The former Vice President of Trump Plaza Casino in Atlantic City told CNN Monday that he was so fearful that Donald Trump had bugged his office that he had it professionally swept for a year.
In an interview with Erin Burnett, Jack O’Donnell explained that Trump taping conversations was part of “business as usual” for the Trump Organization.
“Just before I became the president and chief operating officer of the organization, my boss at the time, Steve Hyde, came to me and said, ‘Hey, you have a lot of conversations with Donald. You’re going to be on the phone a lot. Just be aware that somebody is always going to be listening. It might be recorded and it might just be somebody else in the office listening in on the conversations. But I was very aware that your conversations were being heard by more than just Donald Trump when you spoke to him.”
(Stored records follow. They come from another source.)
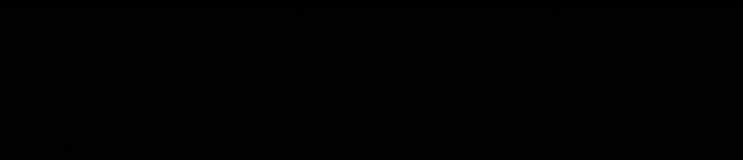
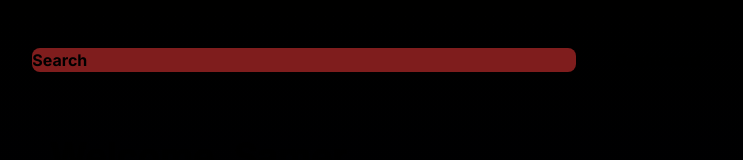
Before and after one commit to SamerSawan/Athanaeum, a Next.js app: page / in a window 1280 px wide. Shown: the top 160 px of the page, without its empty margins (206-949 px from the left). Built offline with nearby package versions, Linux system fonts and the light colour scheme.

Commit message:
started work on the search bar

```diff
--- a/app/components/DashboardRelated/navbar.tsx
+++ b/app/components/navbar.tsx
@@ -3,7 +3,10 @@
 export default function NavBar(){
     return (
     <div className="flex flex-row justify-between w-full font-bold">
-        <span>ATHENIUM</span>
+        <span>ATHENAEUM</span>
+        <div className="bg-red-900 w-1/2 rounded-lg">
+          <span>Search</span>
+        </div>
         <div className="flex flex-row justify-between w-1/3 font-bold">
           <span>Dashboard</span>
           <span>Bookshelves</span>
--- a/app/page.tsx
+++ b/app/page.tsx
@@ -1,4 +1,4 @@
-import NavBar from "./components/DashboardRelated/navbar";
+import NavBar from "./components/navbar";
 import BookCard from "./components/DashboardRelated/bookCard";
 import ReadingGraph, { ReadingData } from "./components/DashboardRelated/readingGraph";
 import QuoteOfTheDay from "./components/DashboardRelated/quoteOfTheDay";
```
When confessing to sweeping his office, he said that he “became suspicious early on when I moved into the president’s office.” So, he asked the security people to sweep his office.
“Then it did become a regular thing, like every six months I had, you know, somebody go through the office, one of our surveillance people, just to make sure,” he continued. “We weren’t doing anything wrong but, you know, the red flags went off a couple of times when I was on calls. Some, you know, with Donald, some without him.”
When he spoke of “red flags” he explained that it was a series of clicks or a bad connection of the phone. Similarly, he would have people in the office not saying anything while speaking with him. He never identifies who is on the call or listening in when speaking to people, according to O’Donnell.
Former Trump lawyer Michael Cohen revealed through his own attorney that there are over 150 recorded conversations with Trump.
See the full interview below:
NYT columnist says one of Trump’s friends begged him to talk him out of launching war with Iran
On Monday, Thomas Friedman of The New York Times spoke to CNN's Anderson Cooper, following President Donald Trump's attacks on him for calling his behavior racist in a recent article. The president accused him of "kissing [his] a**" in an Oval Office phone call.
Speaking to Cooper, Friedman denied Trump's characterization of their discussion.
"The president tweeted about a private conversation we had and lobbed in a few insults," said Friedman. "Basically, my response, which I put out on Twitter is that I was encouraged by a friend of his to speak to him after the downing of the American drone, because I thought it was wise that we not retaliate, and I thought he was wise not to retaliate, and this friend of his wanted me to encourage him in that, because he was evidently agonizing a little over that not retaliating. And I did that. I began the conversation by saying that 'I disagree with you, Mr. President on many things, but I think you did the right thing on this.' We talked for about four minutes. We also talked about China and we left it at that."
Here are 3 things Americans must hear from Mueller’s testimony: Democratic senator
No one can say with certainty what former special counsel Robert Mueller will tell the American people when he testifies before the House Intelligence and Judiciary Committees on Wednesday.
But on Monday, Sen. Mazie Hirono (D-HI) told CNN's Wolf Blitzer the broad strokes of what Mueller will be expected to say — and what the American people should be listening for if they are not yet convinced President Donald Trump has committed impeachable offenses.
"Do you think there are Americans out there who still haven't made up their mind on this issue of impeachment, obstruction of justice, collusion and all of that?" Blitzer asked her. "Have the American people moved on?"
Trump is becoming more hawkish on Iran — and he’s running out of options: report
So far, one of the only pieces of good news in the escalating tensions between the United States and Iran is that President Donald Trump has been reluctant to use military force, taking his cues in part from Fox News host Tucker Carlson, who has personally warned him that it would end his presidency — resisting the urges of his most trigger-happy advisers like John Bolton.
Now, however, the president appears to be having second thoughts as it becomes clearer that he will not be able to broker a better deal than President Barack Obama's nuclear agreement, and is starting to view the conflict more hawkishly, reported CNN's Kaitlan Collins on Monday.